> REQUIRED ACTION: All lines in the records below that hold "WorkerCreateView" are to be shown.

> DATA EXCERPTS:

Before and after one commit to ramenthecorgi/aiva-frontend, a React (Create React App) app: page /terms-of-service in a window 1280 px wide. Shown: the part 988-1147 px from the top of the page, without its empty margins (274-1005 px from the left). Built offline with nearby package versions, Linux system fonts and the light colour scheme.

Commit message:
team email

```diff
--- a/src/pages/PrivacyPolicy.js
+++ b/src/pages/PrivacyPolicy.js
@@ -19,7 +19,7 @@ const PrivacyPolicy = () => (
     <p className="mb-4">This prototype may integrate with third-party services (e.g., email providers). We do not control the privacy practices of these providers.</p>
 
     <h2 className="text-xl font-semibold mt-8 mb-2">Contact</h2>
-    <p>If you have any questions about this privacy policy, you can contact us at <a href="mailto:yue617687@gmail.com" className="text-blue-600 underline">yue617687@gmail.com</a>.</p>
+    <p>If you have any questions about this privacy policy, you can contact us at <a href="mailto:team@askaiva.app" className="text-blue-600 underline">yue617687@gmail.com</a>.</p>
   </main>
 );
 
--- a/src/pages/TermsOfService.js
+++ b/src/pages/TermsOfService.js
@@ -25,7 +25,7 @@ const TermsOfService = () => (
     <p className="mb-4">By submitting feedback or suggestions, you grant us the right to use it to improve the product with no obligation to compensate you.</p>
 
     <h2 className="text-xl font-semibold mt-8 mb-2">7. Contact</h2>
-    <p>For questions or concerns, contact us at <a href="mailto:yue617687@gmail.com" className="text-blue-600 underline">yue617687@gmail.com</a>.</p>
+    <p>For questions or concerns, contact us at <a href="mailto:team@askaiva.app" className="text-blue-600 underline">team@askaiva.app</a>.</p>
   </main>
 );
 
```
==
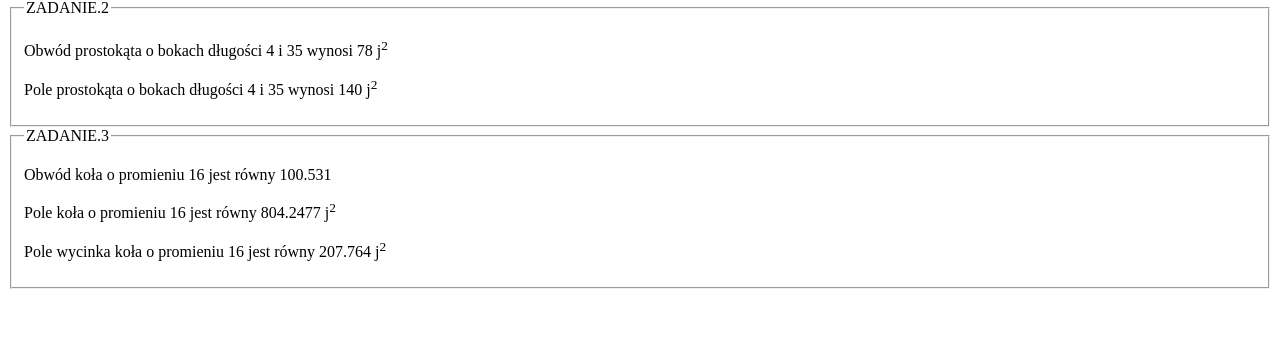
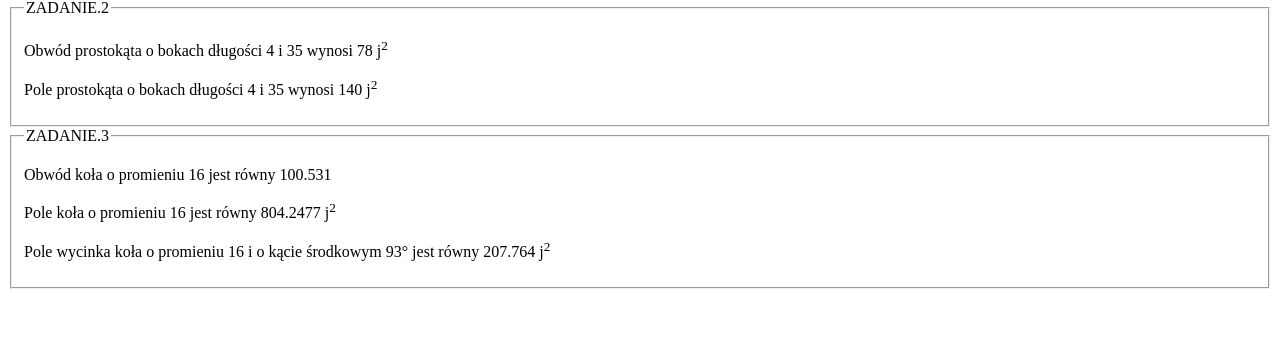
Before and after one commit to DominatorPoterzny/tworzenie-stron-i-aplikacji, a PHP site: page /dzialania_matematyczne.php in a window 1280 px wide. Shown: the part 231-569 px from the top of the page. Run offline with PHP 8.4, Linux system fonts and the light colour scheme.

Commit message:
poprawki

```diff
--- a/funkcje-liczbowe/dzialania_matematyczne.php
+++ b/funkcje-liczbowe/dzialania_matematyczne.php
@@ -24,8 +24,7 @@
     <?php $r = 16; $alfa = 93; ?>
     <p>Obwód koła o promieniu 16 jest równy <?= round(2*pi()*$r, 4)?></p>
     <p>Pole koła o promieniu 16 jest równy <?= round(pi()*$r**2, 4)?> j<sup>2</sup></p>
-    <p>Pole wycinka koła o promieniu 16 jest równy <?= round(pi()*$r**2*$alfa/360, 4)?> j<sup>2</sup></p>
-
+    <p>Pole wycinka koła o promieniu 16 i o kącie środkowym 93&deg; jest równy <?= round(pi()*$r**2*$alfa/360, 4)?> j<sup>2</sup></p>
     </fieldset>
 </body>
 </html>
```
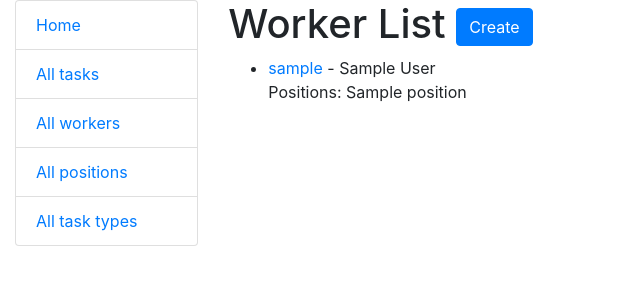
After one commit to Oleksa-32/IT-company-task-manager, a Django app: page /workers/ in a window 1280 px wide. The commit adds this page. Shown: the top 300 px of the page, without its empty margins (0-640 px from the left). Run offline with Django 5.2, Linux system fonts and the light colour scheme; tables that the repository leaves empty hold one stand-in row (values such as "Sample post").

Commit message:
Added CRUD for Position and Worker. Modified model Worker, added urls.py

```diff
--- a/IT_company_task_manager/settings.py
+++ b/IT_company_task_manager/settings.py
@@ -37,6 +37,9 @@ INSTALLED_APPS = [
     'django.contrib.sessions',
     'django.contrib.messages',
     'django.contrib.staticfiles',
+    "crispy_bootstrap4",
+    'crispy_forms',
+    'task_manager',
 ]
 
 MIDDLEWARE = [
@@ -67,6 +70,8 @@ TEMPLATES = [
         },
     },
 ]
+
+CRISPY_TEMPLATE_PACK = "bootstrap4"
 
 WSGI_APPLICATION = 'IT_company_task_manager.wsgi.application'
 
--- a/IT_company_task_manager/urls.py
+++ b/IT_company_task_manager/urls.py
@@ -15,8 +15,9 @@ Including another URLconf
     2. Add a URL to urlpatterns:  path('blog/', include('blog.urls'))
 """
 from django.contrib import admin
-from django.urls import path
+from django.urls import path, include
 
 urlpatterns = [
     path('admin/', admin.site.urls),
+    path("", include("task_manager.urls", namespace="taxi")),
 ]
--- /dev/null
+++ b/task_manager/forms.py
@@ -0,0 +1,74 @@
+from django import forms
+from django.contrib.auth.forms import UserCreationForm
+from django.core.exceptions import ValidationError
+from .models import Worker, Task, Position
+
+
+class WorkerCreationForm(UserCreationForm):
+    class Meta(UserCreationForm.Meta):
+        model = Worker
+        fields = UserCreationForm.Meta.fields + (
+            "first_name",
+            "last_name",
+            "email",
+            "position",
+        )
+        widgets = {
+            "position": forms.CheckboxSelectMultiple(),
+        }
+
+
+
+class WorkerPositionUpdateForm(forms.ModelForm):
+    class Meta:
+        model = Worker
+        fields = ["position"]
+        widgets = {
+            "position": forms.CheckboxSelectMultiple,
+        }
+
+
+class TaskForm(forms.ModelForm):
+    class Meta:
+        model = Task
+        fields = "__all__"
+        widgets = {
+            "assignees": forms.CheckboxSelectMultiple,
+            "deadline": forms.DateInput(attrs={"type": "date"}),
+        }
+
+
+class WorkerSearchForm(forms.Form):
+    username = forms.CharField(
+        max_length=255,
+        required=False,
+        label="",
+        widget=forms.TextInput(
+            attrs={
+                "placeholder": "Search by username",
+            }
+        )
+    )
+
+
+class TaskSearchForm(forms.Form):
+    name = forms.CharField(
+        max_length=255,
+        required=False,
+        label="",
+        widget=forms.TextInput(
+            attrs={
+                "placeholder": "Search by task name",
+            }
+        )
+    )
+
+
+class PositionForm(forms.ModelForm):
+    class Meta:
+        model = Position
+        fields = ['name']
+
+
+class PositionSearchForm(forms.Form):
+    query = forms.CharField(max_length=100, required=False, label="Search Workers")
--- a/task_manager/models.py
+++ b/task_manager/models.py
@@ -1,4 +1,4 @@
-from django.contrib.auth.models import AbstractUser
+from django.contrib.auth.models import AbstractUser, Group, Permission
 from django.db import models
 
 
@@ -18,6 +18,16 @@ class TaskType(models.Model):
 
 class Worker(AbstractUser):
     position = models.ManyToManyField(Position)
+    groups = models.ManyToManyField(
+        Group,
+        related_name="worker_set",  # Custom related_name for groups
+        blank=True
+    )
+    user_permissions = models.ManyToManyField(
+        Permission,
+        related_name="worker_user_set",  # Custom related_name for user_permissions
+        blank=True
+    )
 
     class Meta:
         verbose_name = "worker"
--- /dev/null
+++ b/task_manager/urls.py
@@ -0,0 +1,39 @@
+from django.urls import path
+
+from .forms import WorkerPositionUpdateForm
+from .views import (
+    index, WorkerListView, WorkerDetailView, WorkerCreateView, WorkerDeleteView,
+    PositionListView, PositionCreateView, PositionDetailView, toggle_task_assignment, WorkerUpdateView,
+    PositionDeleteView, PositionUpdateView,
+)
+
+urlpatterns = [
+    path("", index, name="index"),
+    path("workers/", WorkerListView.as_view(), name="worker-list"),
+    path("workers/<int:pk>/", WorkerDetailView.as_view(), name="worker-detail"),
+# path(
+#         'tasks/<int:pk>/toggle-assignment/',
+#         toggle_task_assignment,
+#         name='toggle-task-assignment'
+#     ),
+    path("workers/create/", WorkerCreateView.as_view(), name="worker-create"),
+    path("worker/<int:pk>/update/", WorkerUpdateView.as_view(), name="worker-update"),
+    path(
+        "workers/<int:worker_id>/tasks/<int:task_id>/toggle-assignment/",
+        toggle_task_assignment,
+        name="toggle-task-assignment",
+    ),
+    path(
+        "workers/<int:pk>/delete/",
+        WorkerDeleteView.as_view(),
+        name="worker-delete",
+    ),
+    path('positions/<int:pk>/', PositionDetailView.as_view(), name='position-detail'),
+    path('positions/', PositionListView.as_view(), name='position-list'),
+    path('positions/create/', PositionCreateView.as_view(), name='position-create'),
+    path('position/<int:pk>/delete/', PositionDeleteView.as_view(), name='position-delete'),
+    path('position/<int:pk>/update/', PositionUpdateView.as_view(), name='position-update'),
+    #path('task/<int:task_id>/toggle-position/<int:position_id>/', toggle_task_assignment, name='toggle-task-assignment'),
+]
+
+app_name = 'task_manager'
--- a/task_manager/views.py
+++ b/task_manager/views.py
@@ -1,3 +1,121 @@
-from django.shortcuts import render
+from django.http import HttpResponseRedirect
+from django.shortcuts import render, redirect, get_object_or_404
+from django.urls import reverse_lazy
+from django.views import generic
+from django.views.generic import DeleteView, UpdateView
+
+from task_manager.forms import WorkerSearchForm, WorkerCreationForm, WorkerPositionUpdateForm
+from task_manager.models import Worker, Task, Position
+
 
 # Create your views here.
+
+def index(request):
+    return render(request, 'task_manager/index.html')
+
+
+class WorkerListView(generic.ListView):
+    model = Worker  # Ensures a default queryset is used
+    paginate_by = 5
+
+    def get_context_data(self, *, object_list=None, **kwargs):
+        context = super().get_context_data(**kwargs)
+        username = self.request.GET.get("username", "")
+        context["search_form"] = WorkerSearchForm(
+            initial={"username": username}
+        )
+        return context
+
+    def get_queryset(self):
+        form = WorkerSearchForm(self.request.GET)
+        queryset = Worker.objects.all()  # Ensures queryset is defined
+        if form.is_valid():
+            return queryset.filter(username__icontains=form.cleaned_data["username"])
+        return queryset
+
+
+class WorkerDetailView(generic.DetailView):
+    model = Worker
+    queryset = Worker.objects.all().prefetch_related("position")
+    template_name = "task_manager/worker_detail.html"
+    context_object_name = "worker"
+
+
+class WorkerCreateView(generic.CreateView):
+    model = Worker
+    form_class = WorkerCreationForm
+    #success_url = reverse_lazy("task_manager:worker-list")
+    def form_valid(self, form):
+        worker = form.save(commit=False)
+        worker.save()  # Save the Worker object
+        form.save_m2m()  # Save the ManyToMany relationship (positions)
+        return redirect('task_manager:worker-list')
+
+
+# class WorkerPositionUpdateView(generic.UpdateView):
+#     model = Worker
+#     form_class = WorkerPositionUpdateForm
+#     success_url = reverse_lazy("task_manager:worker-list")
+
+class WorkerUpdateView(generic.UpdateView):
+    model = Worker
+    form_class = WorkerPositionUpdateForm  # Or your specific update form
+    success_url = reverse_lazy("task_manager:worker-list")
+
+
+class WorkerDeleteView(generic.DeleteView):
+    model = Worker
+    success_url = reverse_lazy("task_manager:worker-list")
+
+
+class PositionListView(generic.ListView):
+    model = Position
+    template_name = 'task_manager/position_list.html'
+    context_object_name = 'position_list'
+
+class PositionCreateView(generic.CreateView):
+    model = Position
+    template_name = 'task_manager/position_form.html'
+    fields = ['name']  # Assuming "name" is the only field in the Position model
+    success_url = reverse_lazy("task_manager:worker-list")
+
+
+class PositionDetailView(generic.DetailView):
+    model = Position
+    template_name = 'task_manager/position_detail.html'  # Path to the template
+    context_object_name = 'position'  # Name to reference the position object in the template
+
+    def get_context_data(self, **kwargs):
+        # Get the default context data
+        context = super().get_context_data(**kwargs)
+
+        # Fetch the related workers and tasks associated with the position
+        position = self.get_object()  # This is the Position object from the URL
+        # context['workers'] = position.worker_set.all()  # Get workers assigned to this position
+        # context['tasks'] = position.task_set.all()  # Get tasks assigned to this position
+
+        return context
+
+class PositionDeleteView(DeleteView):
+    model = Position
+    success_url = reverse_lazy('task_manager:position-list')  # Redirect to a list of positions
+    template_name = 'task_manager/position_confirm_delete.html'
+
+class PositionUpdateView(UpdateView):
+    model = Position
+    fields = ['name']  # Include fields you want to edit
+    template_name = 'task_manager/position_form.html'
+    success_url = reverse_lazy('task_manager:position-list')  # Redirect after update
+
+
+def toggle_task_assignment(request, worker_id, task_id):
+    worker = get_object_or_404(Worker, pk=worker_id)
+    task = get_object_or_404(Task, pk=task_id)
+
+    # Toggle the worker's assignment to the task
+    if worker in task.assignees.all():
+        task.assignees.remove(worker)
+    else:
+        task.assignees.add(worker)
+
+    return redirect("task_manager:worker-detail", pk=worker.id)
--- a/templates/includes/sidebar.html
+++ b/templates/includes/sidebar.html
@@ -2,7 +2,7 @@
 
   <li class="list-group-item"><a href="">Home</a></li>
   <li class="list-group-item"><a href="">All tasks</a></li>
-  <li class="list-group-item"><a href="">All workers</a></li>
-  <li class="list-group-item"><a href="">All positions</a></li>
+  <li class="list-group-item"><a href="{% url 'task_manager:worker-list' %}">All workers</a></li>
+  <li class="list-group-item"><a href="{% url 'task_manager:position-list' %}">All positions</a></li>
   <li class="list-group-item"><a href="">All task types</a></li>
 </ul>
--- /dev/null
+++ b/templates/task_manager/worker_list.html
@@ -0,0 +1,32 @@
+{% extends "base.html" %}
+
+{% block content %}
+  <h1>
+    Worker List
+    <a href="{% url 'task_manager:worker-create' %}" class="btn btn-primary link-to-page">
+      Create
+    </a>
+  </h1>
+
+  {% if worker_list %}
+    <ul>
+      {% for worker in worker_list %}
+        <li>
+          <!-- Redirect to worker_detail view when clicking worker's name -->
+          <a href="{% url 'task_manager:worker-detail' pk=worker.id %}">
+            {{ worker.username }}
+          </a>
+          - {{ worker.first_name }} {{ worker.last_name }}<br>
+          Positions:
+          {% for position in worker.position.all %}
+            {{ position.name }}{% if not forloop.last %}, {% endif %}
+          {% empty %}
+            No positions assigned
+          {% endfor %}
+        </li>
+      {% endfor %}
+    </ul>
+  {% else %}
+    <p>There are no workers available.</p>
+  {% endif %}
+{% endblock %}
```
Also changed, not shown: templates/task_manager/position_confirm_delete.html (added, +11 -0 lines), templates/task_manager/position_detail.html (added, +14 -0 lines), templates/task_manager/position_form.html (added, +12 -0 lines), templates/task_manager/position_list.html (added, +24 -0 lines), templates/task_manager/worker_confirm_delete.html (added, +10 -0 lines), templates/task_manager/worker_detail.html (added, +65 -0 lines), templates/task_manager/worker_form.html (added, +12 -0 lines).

> ANSWER TO THE EXERCISE:
+    index, WorkerListView, WorkerDetailView, WorkerCreateView, WorkerDeleteView,
+    path("workers/create/", WorkerCreateView.as_view(), name="worker-create"),
+class WorkerCreateView(generic.CreateView):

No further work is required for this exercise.